By Will Grunewald
[cs_drop_cap letter=”T” color=”#000000″ size=”5em” ]he Deluxe Diner is in an old dining car wedged longways in a narrow lot on a quiet side street. It’s easy to pass through Rumford, a small town on the Androscoggin, and not notice it. “I lived here for five years before realizing the place even existed,” says Jodi Campbell, who moved to town in 2003. She eventually came to know the diner well, because five years ago, she and her sister, Julie Kiley, bought it.
Photographed by Joel Page
In 1929, the brand-new restaurant traveled most of the way from the Worcester Dining Car Company, in Massachusetts, to its tucked-away roost in Rumford via rail. A few years ago, a customer — in his mid-90s, Campbell guesses — talked about standing outside to watch as a team of horses pulled it the final few blocks up from the depot, rolling it on logs laid in the streets.
Inside the dining car, there are no tables, just 16 stools at a marble-top counter, which is original, as are the brass cabinet handles, mosaic tile floor, and German-silver range hood. “It all looks original,” Campbell jokes, a nod to some wear and tear. “But you know, it’s so nostalgic. It’s a little bit of history.”
The Deluxe Diner is a year or two younger than Biddeford’s Palace Diner, which several sources consider Maine’s oldest restaurant (there are competing claims). A few years ago, owners of the two establishments took turns sidling up to each other’s counters. “They’re definitely not a greasy spoon,” Campbell says. (The Palace owners were James Beard Award semifinalists last year for their chefy spins on diner food.) “We,” she added, pausing for emphasis, “are a greasy spoon.”
In a ’40s photo, the two older girls to the right of the counter are Yvette and Viola Cormier, whose parents ran the diner and who still come in today; Faye Louvat and Deb Murphy share a laugh before breakfast; a bacon cheeseburger and onion rings will run you about $6.
Connie Arsenault, the previous owner, once tried adding salads to the menu. She wound up with heaps of unused greens. Today, most of what’s on the menu — fried eggs and pancakes, tuna sandwiches and BLTs — has been there from the start, or at least sometime near the start. The home fries are a particular point of pride, Campbell says. “We still do them the exact same way Connie did them, and she was taught by Pete, the owner before her, and I’m sure he got it from someone before him.”

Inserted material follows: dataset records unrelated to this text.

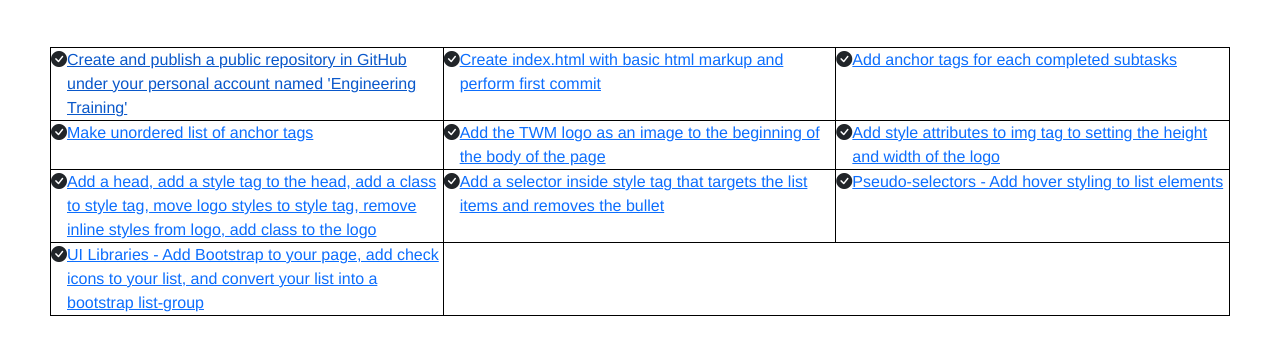
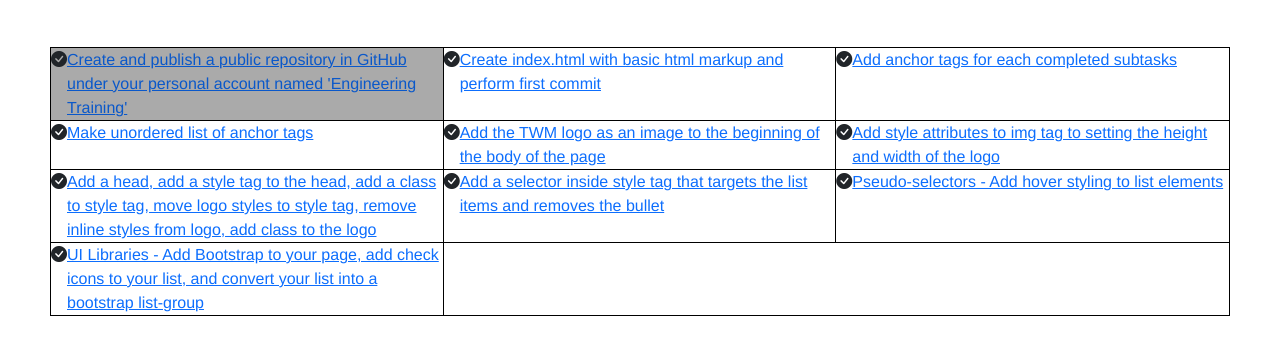
Before and after one commit to mamutjan0909/engineering-training1, a plain HTML site: page index.html in a window 1280 px wide. In both pictures the pointer is over the item 247 px from the left and 437 px from the top of the page. Shown: the part 353-708 px from the top of the page. Drawn offline with nearby package versions, Linux system fonts and the light colour scheme.

Commit message:
DIG-71062 adding hover styling back

```diff
--- a/styles.css
+++ b/styles.css
@@ -22,7 +22,9 @@
         font-family: Helvetica;
         text-align: left;
     }
-
+    li:hover {
+        background: #aaaaaa;
+    }
     li:nth-child(10) {
         border-bottom: 0px solid black;
 
```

One person who’d been coming in for that food for a long time was Henry Zinck. He graduated from the local high school in 1949, served in the Air Force, then came back and worked in a paper mill for 40 years. Last summer, he died at age 88. “Henry was in every morning, like clockwork, and he would put out our flag for us,” Campbell says. “It’s like you’re losing a little piece of the diner.” She and Kiley set a place at his usual seat, with flowers, and nobody sat there that day. “It sounds silly, but now when I put out the flag, I say, ‘Good morning, Henry.’”
Time has worked other changes on the diner too. At the far end of the counter, a bookie used to take wagers through a window, and some older customers remember their parents sending them in with wads of cash to place bets. Two metal poles (purloined from the paper mill, Campbell suspects) were added to help support the roof, and one of them also demarcated a smoking area back in the day. And in recent years, the diner has started to appeal to a broader audience. “There are a lot more women that come in than ever before,” Campbell says. “There used to be so many bars in Rumford that the diner would stay open all night, and there would be a line around the block. It had a stigma that it was a boys’ club, that it was for the millworkers.”
These days, Campbell and Kiley are happy to see fresh faces at the door, even if that door usually confounds newcomers. “When somebody’s out there fumbling around, trying to push it open,” Campbell says, “just about everybody inside hollers, ‘Slide it!’ Then, the joke is always, ‘Well, you must be a newbie. Jodi and Julie, behave yourselves!”
“You’re in Rumford,” Campbell says, by way of explaining her customers’ chattiness. “It’s not a stuffy place. When people come in for the first time, I hope they leave feeling like they’ve been taken into the fold.”